→ **PROBLEM REQUIREMENTS**: Read through the listing, and wherever a line holds the word "none", return it.

*** Opening THE INPUT ***

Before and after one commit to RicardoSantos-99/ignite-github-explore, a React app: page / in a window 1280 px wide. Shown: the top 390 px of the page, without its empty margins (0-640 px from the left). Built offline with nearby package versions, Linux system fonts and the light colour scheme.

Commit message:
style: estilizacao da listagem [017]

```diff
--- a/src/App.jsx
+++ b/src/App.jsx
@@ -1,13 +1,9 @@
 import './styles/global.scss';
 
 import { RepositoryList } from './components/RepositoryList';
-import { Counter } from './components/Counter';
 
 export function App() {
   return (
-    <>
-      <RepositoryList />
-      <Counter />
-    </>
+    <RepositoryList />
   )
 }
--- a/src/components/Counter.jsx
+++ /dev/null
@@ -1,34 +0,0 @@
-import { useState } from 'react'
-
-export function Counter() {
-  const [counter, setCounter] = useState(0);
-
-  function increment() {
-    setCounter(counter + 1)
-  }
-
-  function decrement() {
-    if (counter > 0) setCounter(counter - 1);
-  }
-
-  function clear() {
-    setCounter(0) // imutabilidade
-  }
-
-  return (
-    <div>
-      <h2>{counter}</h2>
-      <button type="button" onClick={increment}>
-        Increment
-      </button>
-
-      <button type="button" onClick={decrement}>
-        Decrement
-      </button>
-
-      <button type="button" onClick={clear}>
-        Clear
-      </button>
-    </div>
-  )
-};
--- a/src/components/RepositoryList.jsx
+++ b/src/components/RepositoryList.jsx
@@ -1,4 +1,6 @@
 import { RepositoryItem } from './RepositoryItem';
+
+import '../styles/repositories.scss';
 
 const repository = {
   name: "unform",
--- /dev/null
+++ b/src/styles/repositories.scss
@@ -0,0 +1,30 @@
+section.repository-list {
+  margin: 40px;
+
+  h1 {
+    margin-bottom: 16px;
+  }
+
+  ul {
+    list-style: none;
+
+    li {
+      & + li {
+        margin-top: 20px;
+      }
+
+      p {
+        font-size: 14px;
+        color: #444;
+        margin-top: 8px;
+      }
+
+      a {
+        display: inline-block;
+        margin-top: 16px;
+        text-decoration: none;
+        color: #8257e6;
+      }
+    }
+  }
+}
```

*** Closing THE INPUT ***

→ **SOLUTION**:
+    list-style: none;
+        text-decoration: none;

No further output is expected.